Another review I just read mentions the Wine Spectator Award of Excellence received by a restaurant, but not one wine or any prices are even mentioned! Although the reviewer does mention 'small vineyards' and 'distinctive, hard-to-find appellations'. Like what? Does that have any meaning to anyone? And this review was of a French restaurant, where the wines ought to be of paramount importance. How hard is it to spend a few minutes examining the list? Of course, that assumes knowledge on the part of the reviewer in the first place, but even if you're clueless about wine, why not do five minutes of research and pick out some good bottles? For example, I might mention the Puligny Montrachet 1er cru Folatieres Domaine Paul Pernot, which at $132 on this particular restaurant's list, is less than double the retail price, which is a fair and gentle markup (even though the reviewer claims that '...prices are marked up as usual.', a completely unhelpful phrase, and really, there is no 'usual' markup anymore). If you were looking for a nice splurge, there it is, and that took about five minutes of checking. Remember, at an expensive dinner, your beverages could eat up as much as one-third to one-half of your check, so some guidance is really important.
(And by the way, what is a Wine Spectator Award of Excellence, you might ask? To quote everyone's favorite wine bible, it is: “Our basic award, for lists that offer a well-chosen selection of quality producers, along with a thematic match to the menu in both price and style. Typically, these lists offer at least 100 selections.” And how many restaurants receive this prestigious award, you may ask?
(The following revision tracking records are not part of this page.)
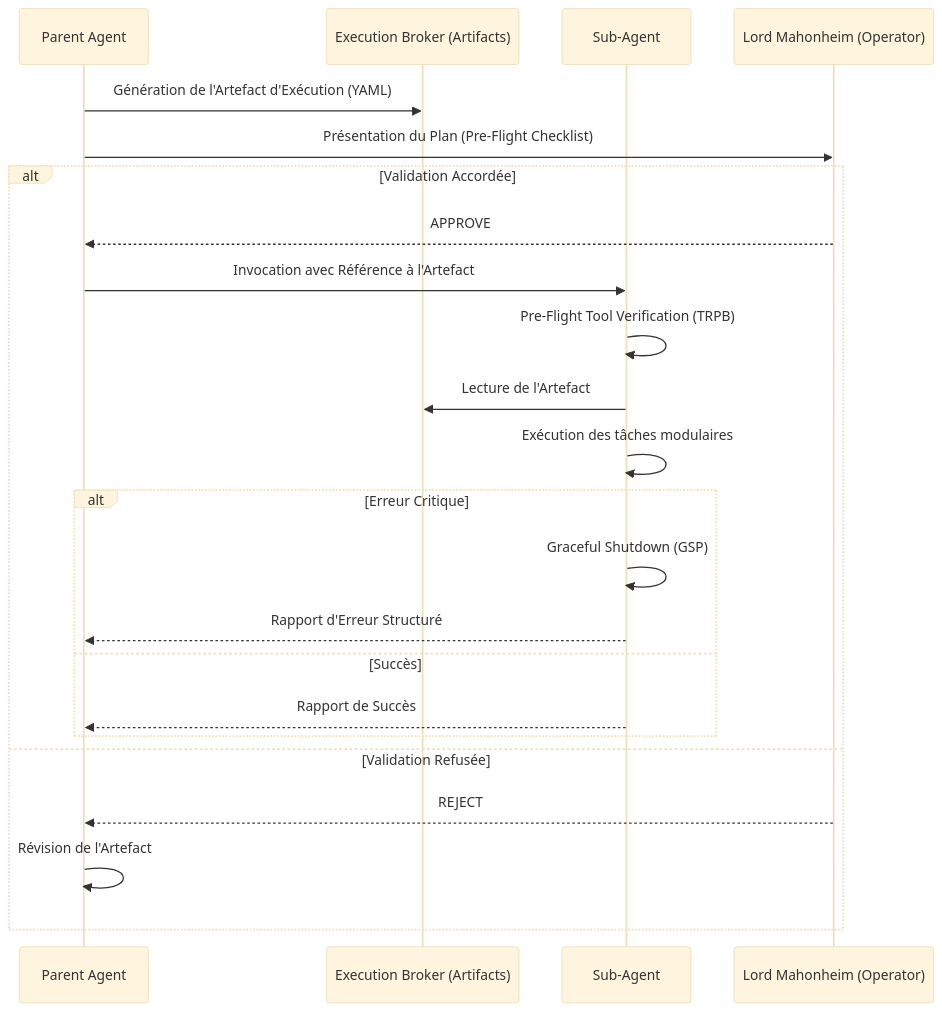
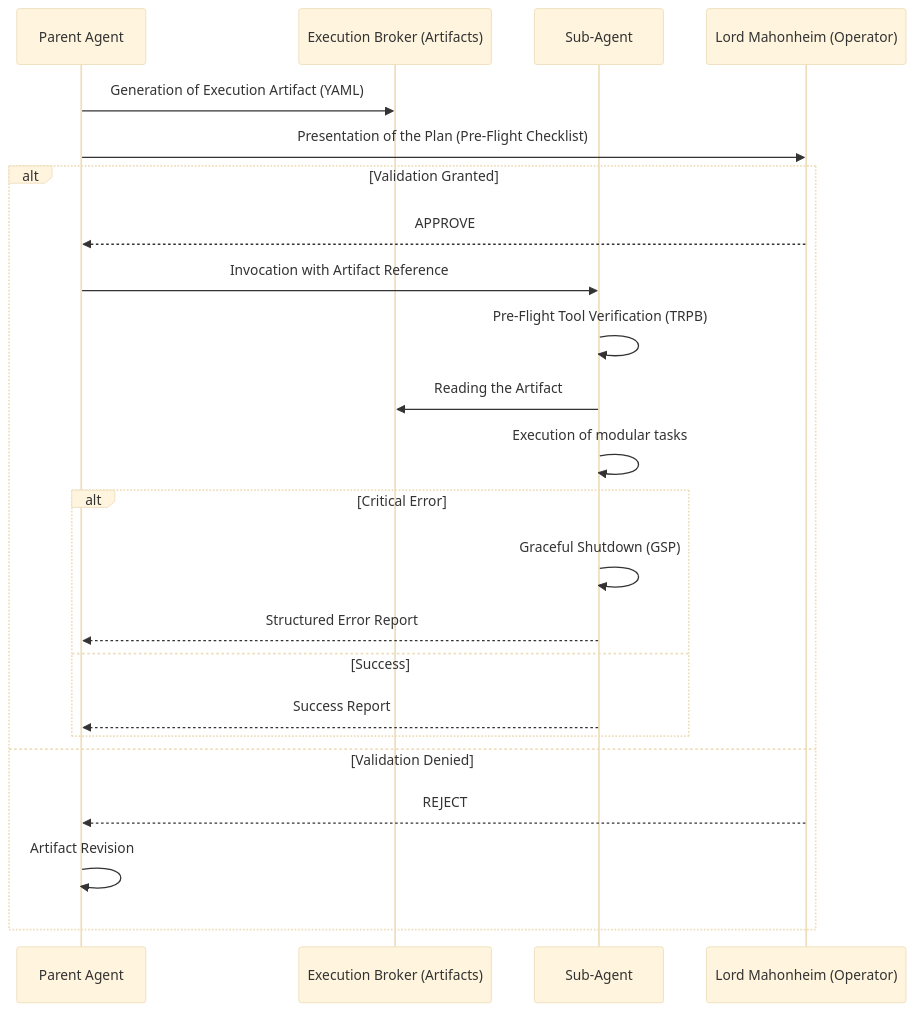
Before and after one commit to lordmahonheim-bot/Tesla-Antigravity-CLI: the diagram in 31-Vigilum-Gateway-V2.1/README.md, drawn with Mermaid (base theme). The commit also changed other lines of this file and 4 other files, not shown here.

Commit message:
docs(mvp-28): final integration README, architecture diagrams, test scenarios

````diff
--- a/31-Vigilum-Gateway-V2.1/README.md
+++ b/31-Vigilum-Gateway-V2.1/README.md
@@ -21,26 +23,26 @@
 ```mermaid
 sequenceDiagram
     participant P as Parent Agent
     participant B as Execution Broker (Artifacts)
     participant S as Sub-Agent
     participant L as Lord Mahonheim (Operator)
 
-    P->>B: Génération de l'Artefact d'Exécution (YAML)
-    P->>L: Présentation du Plan (Pre-Flight Checklist)
-    alt Validation Accordée
+    P->>B: Generation of Execution Artifact (YAML)
+    P->>L: Presentation of the Plan (Pre-Flight Checklist)
+    alt Validation Granted
         L-->>P: APPROVE
-        P->>S: Invocation avec Référence à l'Artefact
+        P->>S: Invocation with Artifact Reference
         S->>S: Pre-Flight Tool Verification (TRPB)
-        S->>B: Lecture de l'Artefact
-        S->>S: Exécution des tâches modulaires
-        alt Erreur Critique
+        S->>B: Reading the Artifact
+        S->>S: Execution of modular tasks
+        alt Critical Error
             S->>S: Graceful Shutdown (GSP)
-            S-->>P: Rapport d'Erreur Structuré
-        else Succès
-            S-->>P: Rapport de Succès
+            S-->>P: Structured Error Report
+        else Success
+            S-->>P: Success Report
         end
-    else Validation Refusée
+    else Validation Denied
         L-->>P: REJECT
-        P->>P: Révision de l'Artefact
+        P->>P: Artifact Revision
     end
 ```
````
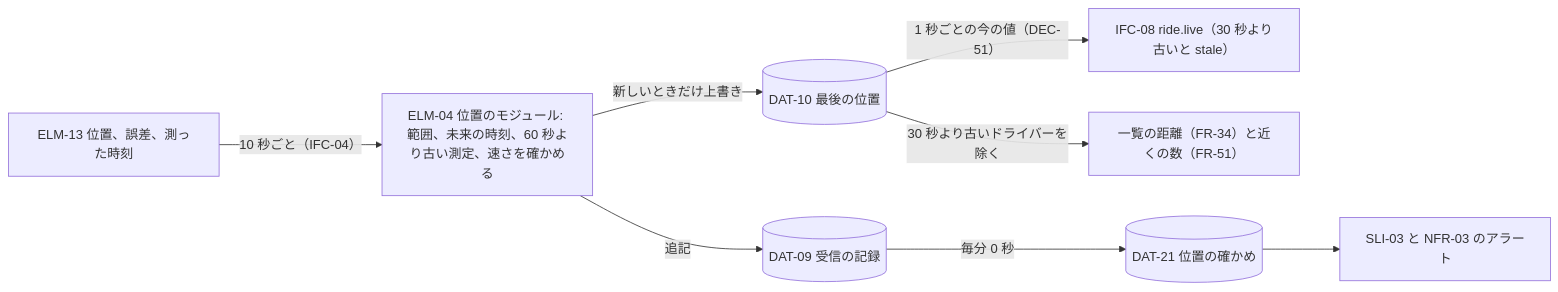
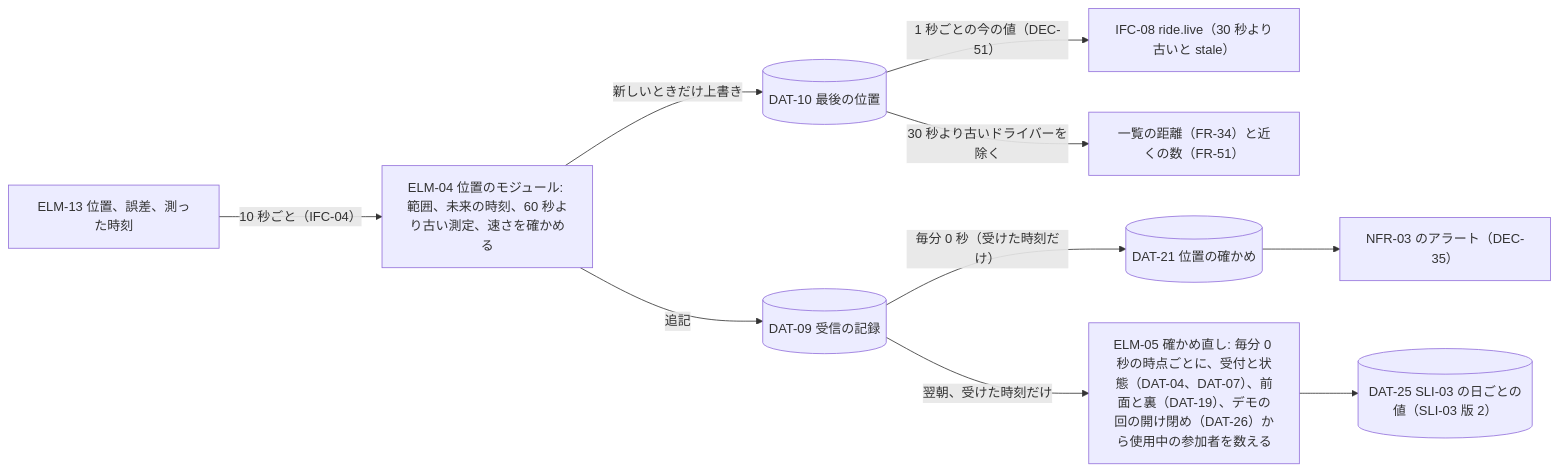
One commit to Taro000/ride-hailing-app-demo changed diagram 34 of 44 in docs/design/3-high-level-design.md. Above: the diagram before and after it, drawn with Mermaid. The commit also changed other lines of this file and 92 other files, not shown here.

First line of the commit message:
architecture-to-high-level-design 再実行: 指摘 FND-30〜43・45〜48 を受け入れ、第 2 段階と品質チェーンの再実行に追随する

````diff
--- a/docs/design/3-high-level-design.md
+++ b/docs/design/3-high-level-design.md
@@ -1582,10 +1878,12 @@
 ```mermaid
 flowchart LR
   BC["ELM-13 位置、誤差、測った時刻"] -->|"10 秒ごと（IFC-04）"| LOC["ELM-04 位置のモジュール: 範囲、未来の時刻、60 秒より古い測定、速さを確かめる"]
   LOC -->|"追記"| R[("DAT-09 受信の記録")]
   LOC -->|"新しいときだけ上書き"| LAST[("DAT-10 最後の位置")]
   LAST -->|"1 秒ごとの今の値（DEC-51）"| SSE["IFC-08 ride.live（30 秒より古いと stale）"]
   LAST -->|"30 秒より古いドライバーを除く"| CNT["一覧の距離（FR-34）と近くの数（FR-51）"]
-  R -->|"毎分 0 秒"| CHK[("DAT-21 位置の確かめ")]
-  CHK --> SLI["SLI-03 と NFR-03 のアラート"]
+  R -->|"毎分 0 秒（受けた時刻だけ）"| CHK[("DAT-21 位置の確かめ")]
+  CHK --> ALERT["NFR-03 のアラート（DEC-35）"]
+  R -->|"翌朝、受けた時刻だけ"| RECHECK["ELM-05 確かめ直し: 毎分 0 秒の時点ごとに、受付と状態（DAT-04、DAT-07）、前面と裏（DAT-19）、デモの回の開け閉め（DAT-26）から使用中の参加者を数える"]
+  RECHECK --> SLI[("DAT-25 SLI-03 の日ごとの値（SLI-03 版 2）")]
 ```
````
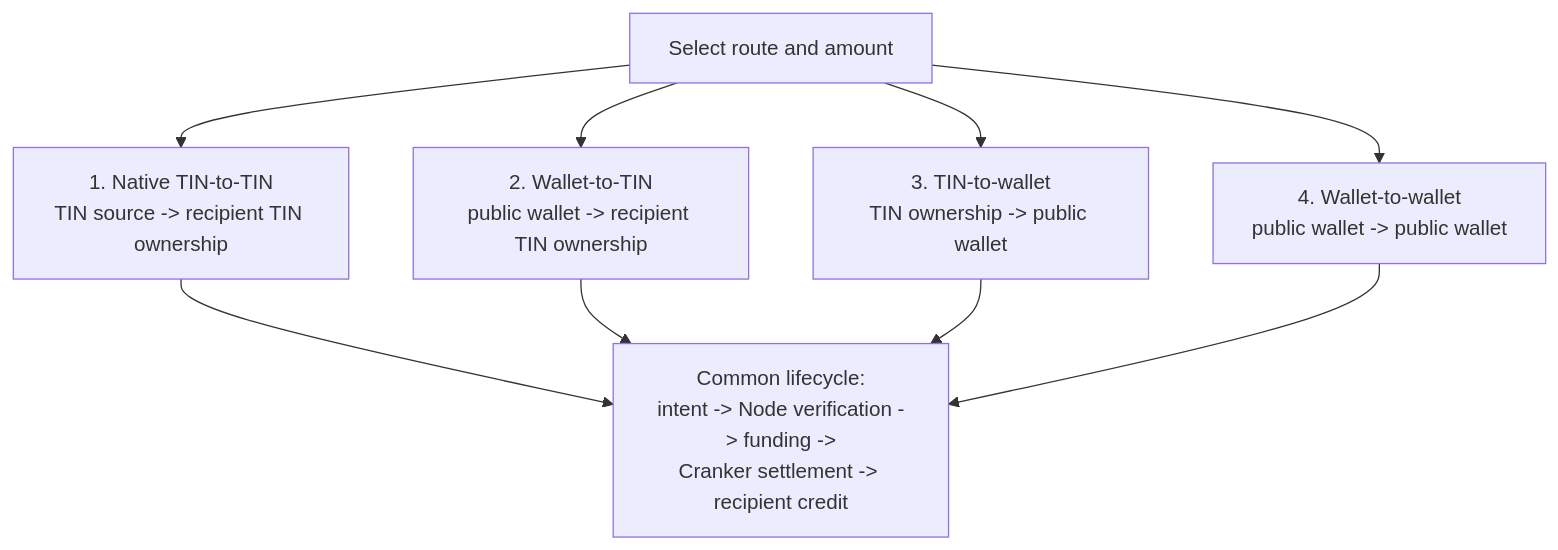
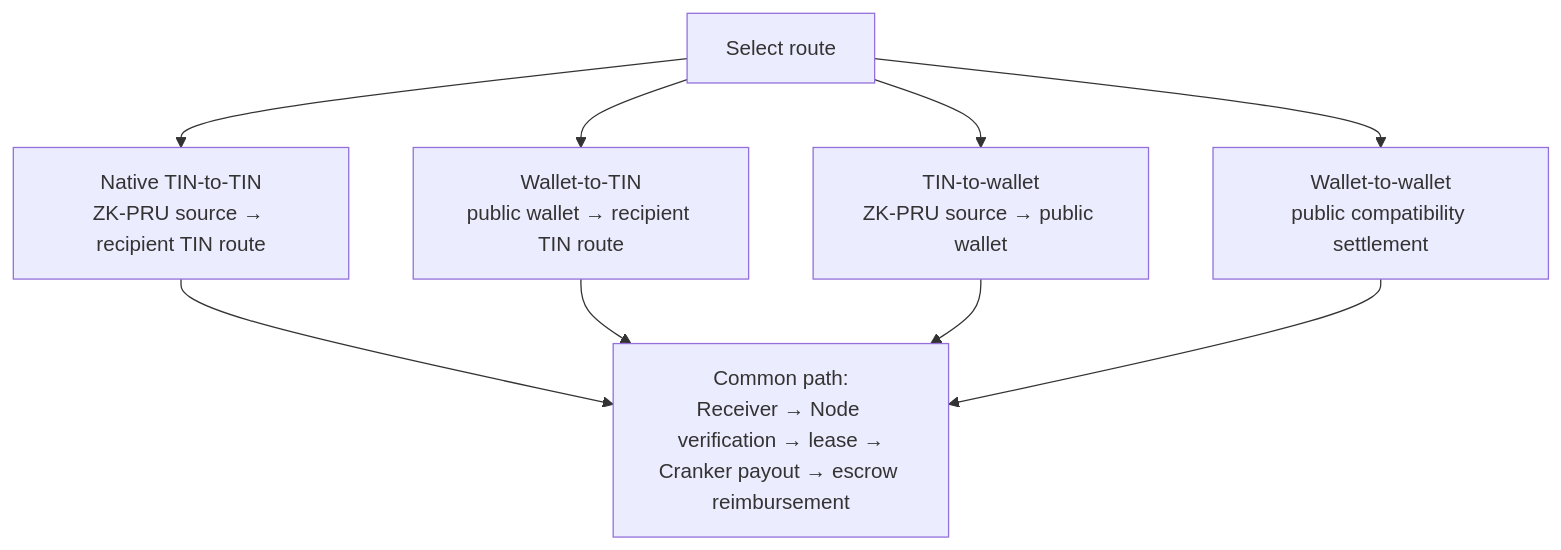
The second of 2 diagrams in docs/tsn-transaction-explorer.md (bigdreamsweb3/trustlink-pay), drawn with Mermaid before and after one commit. The commit also changed other lines of this file and 11 other files, not shown here.

````diff
--- a/docs/tsn-transaction-explorer.md
+++ b/docs/tsn-transaction-explorer.md
@@ -117,12 +91,12 @@
 ```mermaid
 flowchart TD
-    SELECT["Select route and amount"]
-    SELECT --> A["1. Native TIN-to-TIN<br/>TIN source -> recipient TIN ownership"]
-    SELECT --> B["2. Wallet-to-TIN<br/>public wallet -> recipient TIN ownership"]
-    SELECT --> C["3. TIN-to-wallet<br/>TIN ownership -> public wallet"]
-    SELECT --> D["4. Wallet-to-wallet<br/>public wallet -> public wallet"]
-    A --> COMMON["Common lifecycle:<br/>intent -> Node verification -> funding -><br/>Cranker settlement -> recipient credit"]
-    B --> COMMON
-    C --> COMMON
-    D --> COMMON
+    SELECT["Select route"]
+    SELECT --> T2T["Native TIN-to-TIN<br/>ZK-PRU source → recipient TIN route"]
+    SELECT --> W2T["Wallet-to-TIN<br/>public wallet → recipient TIN route"]
+    SELECT --> T2W["TIN-to-wallet<br/>ZK-PRU source → public wallet"]
+    SELECT --> W2W["Wallet-to-wallet<br/>public compatibility settlement"]
+    T2T --> COMMON["Common path:<br/>Receiver → Node verification → lease →<br/>Cranker payout → escrow reimbursement"]
+    W2T --> COMMON
+    T2W --> COMMON
+    W2W --> COMMON
 ```
````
Well, there are currently over 3000 restaurants who have received this 'award', and for a non-refundable fee of $250, you too may be eligible, as long as you have a fax number. I wonder how many places get turned down? With over 4000 restaurants comprising the three levels of award winners, you do the math. Works out pretty well for everyone, especially Marvin Shanken, publisher of WS.)
So basically you're left to do your own research before you go out, because you don't want to spend twenty minutes at your table examining the wine list like it's written in Braille, and then end up with a mediocre, expensive bottle, anyway. First rule of reviewing: your job is to reveal, not conceal.
...And that's just the wine.
COMING UP-The Name of the Game is Ass-Kissing, Name-Dropping, and Freebies.